▶ _What you have to do_
Could you repeat all of the entries below word for word, apart from the pictures?
•••••
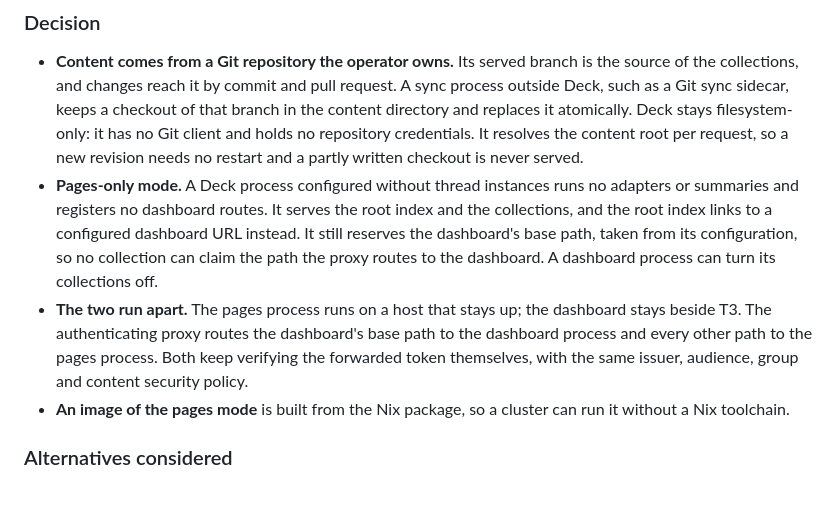
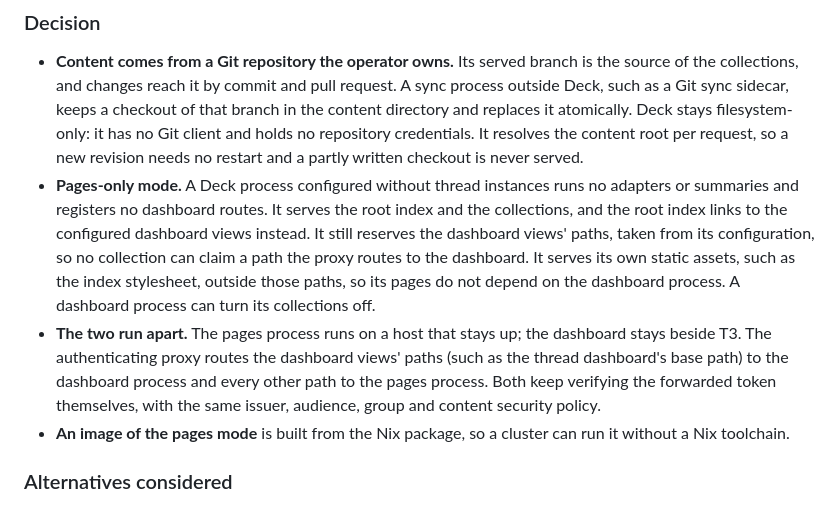
Before and after one commit to alcxyz/nix-packages, a Markdown page: docs/adr/0013-deck-page-collections.md, the part around the change. Drawn GitHub-style.

Commit message:
docs(deck): keep pages assets off the dashboard paths
Pages-only mode serves its own static assets outside the dashboard paths, so
its indexes stay styled while the dashboard is down. The wording no longer
assumes a single dashboard view.

```diff
--- a/docs/adr/0013-deck-page-collections.md
+++ b/docs/adr/0013-deck-page-collections.md
@@ -77,15 +77,18 @@ and proposals that outlive a work session, and nothing in them depends on T3.
   revision needs no restart and a partly written checkout is never served.
 - **Pages-only mode.** A Deck process configured without thread instances runs
   no adapters or summaries and registers no dashboard routes. It serves the
-  root index and the collections, and the root index links to a configured
-  dashboard URL instead. It still reserves the dashboard's base path, taken
-  from its configuration, so no collection can claim the path the proxy
-  routes to the dashboard. A dashboard process can turn its collections off.
+  root index and the collections, and the root index links to the configured
+  dashboard views instead. It still reserves the dashboard views' paths, taken
+  from its configuration, so no collection can claim a path the proxy routes
+  to the dashboard. It serves its own static assets, such as the index
+  stylesheet, outside those paths, so its pages do not depend on the
+  dashboard process. A dashboard process can turn its collections off.
 - **The two run apart.** The pages process runs on a host that stays up; the
-  dashboard stays beside T3. The authenticating proxy routes the dashboard's
-  base path to the dashboard process and every other path to the pages
-  process. Both keep verifying the forwarded token themselves, with the same
-  issuer, audience, group and content security policy.
+  dashboard stays beside T3. The authenticating proxy routes the dashboard
+  views' paths (such as the thread dashboard's base path) to the dashboard
+  process and every other path to the pages process. Both keep verifying the
+  forwarded token themselves, with the same issuer, audience, group and
+  content security policy.
 - **An image of the pages mode** is built from the Nix package, so a cluster
   can run it without a Nix toolchain.
 
```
•••••
▶ _Exercise response_
Before and after one commit to alcxyz/nix-packages, a Markdown page: docs/adr/0013-deck-page-collections.md, the part around the change. Drawn GitHub-style.

Commit message:
docs(deck): keep pages assets off the dashboard paths
Pages-only mode serves its own static assets outside the dashboard paths, so
its indexes stay styled while the dashboard is down. The wording no longer
assumes a single dashboard view.

```diff
--- a/docs/adr/0013-deck-page-collections.md
+++ b/docs/adr/0013-deck-page-collections.md
@@ -77,15 +77,18 @@ and proposals that outlive a work session, and nothing in them depends on T3.
   revision needs no restart and a partly written checkout is never served.
 - **Pages-only mode.** A Deck process configured without thread instances runs
   no adapters or summaries and registers no dashboard routes. It serves the
-  root index and the collections, and the root index links to a configured
-  dashboard URL instead. It still reserves the dashboard's base path, taken
-  from its configuration, so no collection can claim the path the proxy
-  routes to the dashboard. A dashboard process can turn its collections off.
+  root index and the collections, and the root index links to the configured
+  dashboard views instead. It still reserves the dashboard views' paths, taken
+  from its configuration, so no collection can claim a path the proxy routes
+  to the dashboard. It serves its own static assets, such as the index
+  stylesheet, outside those paths, so its pages do not depend on the
+  dashboard process. A dashboard process can turn its collections off.
 - **The two run apart.** The pages process runs on a host that stays up; the
-  dashboard stays beside T3. The authenticating proxy routes the dashboard's
-  base path to the dashboard process and every other path to the pages
-  process. Both keep verifying the forwarded token themselves, with the same
-  issuer, audience, group and content security policy.
+  dashboard stays beside T3. The authenticating proxy routes the dashboard
+  views' paths (such as the thread dashboard's base path) to the dashboard
+  process and every other path to the pages process. Both keep verifying the
+  forwarded token themselves, with the same issuer, audience, group and
+  content security policy.
 - **An image of the pages mode** is built from the Nix package, so a cluster
   can run it without a Nix toolchain.
 
```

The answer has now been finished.